Brokers are predicting a criteria war as Government intervention leads to reduced volumes in the buy-to-let sector.
Lenders have revised their buy-to-let offerings over the past week in an effort to drum up business.
Accord cut rates by up to 30bps and TSB by up to 35bps. TSB is also slashing residential rates by as much as 30bps.
Further, Barclays loosened its criteria to accept applications from joint borrowers and sole proprietors, while Kensington raised its maximum loan caps for buy-to-let and first-time buyers by £500,000.
Earlier today Santander announced it is cutting its buy-to-let rates by up to 30bps.
But brokers predict lenders will soon switch their attention to residential lending to compensate for lower buy-to-let volumes.
Chadney Bulgin mortgage partner Jonathan Clark says: “Mainstream buy-to-let lenders must be seeing a reduction in lending and are attempting to combat this by sharpening rates. Altering criteria is surely a better way of achieving this but they appear to have their hands tied with the more stringent regulation that is now filtering through.
“Those lenders with both residential and buy-to-let may try to make up a shortfall on buy-to-let by refocusing on residential, but can interest rates drop even further?”
Newcastle Intermediaries last week brought in a residential three-year fixed product at 1.99 per cent up to 80 per cent LTV.

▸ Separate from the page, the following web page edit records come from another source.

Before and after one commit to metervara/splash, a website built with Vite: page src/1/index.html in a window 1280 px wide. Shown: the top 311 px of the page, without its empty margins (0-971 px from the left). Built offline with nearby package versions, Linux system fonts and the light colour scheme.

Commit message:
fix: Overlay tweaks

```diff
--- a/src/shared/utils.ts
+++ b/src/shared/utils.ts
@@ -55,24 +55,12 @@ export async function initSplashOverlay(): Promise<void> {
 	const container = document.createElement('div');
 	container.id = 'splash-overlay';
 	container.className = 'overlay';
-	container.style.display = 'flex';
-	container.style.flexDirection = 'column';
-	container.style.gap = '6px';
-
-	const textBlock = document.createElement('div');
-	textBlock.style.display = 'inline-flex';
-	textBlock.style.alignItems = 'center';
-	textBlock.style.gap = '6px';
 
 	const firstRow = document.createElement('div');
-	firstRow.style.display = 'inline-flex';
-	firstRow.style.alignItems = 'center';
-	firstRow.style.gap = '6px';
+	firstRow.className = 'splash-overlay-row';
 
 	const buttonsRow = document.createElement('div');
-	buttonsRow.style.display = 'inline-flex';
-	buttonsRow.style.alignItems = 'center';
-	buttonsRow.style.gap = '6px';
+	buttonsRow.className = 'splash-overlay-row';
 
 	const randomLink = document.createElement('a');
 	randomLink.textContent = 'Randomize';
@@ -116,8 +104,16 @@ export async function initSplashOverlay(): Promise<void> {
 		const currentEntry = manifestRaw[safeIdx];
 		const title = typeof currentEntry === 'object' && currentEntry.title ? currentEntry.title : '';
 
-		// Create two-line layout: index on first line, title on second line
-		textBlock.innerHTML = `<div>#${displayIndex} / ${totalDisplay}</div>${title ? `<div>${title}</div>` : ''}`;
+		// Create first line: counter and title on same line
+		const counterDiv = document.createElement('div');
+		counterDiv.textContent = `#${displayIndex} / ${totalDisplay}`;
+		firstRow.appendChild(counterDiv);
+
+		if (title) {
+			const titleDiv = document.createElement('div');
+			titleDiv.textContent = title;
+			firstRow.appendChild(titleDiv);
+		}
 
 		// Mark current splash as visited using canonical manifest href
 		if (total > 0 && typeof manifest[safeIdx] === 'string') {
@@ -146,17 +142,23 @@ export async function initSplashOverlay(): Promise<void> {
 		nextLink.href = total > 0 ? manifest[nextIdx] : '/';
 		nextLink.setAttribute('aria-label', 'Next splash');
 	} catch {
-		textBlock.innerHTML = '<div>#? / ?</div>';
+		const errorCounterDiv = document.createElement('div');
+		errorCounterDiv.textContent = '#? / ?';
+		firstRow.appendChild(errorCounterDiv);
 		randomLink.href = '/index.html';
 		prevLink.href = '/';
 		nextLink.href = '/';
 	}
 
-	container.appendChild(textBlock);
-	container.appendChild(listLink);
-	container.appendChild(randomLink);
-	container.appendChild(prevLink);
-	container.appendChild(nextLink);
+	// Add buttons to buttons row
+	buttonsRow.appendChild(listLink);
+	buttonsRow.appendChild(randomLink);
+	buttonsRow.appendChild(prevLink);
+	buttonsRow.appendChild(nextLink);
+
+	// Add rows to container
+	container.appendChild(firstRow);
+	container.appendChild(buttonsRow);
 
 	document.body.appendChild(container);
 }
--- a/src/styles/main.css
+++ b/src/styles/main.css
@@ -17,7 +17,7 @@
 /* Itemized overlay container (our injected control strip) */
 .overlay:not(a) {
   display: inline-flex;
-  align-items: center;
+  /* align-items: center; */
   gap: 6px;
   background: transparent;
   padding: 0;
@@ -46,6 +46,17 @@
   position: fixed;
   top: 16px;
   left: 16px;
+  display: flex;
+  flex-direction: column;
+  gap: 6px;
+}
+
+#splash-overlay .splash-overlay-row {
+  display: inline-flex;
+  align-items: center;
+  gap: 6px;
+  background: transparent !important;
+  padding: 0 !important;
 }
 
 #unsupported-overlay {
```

London Money director Martin Stewart says the issue of criteria is becoming the main battleground, especially on buy-to-let, and lenders could turn more to residential.
He says: “Rates brought the business from 2013 but that’s kind of done now; it’s saturated.
“So I think it is all about criteria now, and who will lend the money.
“The BDMs coming in and telling us about their unique selling points are the ones picking up all our business at the moment.”
Stewart also says not all clients are fixated on the lowest rates and some may prefer to deal with lenders offering generous income multiples. He says: “There can be a huge differential between lenders and then price goes out the window.
“It’s irrelevant to the client whether they are paying 1.5 per cent or 1.75 per cent but, if a lender will give them £300,000 rather than £250,000, they’ll take the higher amount all day long and a higher rate as a result.”
Trinity Financial product and communication manager Aaron Strutt thinks lenders may struggle to cut buy-to-let and residential rates any further.
He says: “It’s difficult to see them coming down much more but we’ve been saying that for years and they’ve been coming down anyway.”
He adds: “Some of them have been easing their criteria to get applications through. We’ve even seen some of them being more lenient on clients who have had some mild form of adverse credit, where previously they would have been an automatic decline.
“Lenders can’t all offer the cheapest mortgage rates because there are so many of them, so they know they have to have reasonably priced rates and ease their criteria.”
However, Clarke says buy-to-let has seen no good examples of loosened criteria recently. He says: “There has been no real relaxation, although we are expecting more ‘mainstream’ buy-to-let providers to move into limited company buy-to-let lending, which should increase competition and drive down prices.”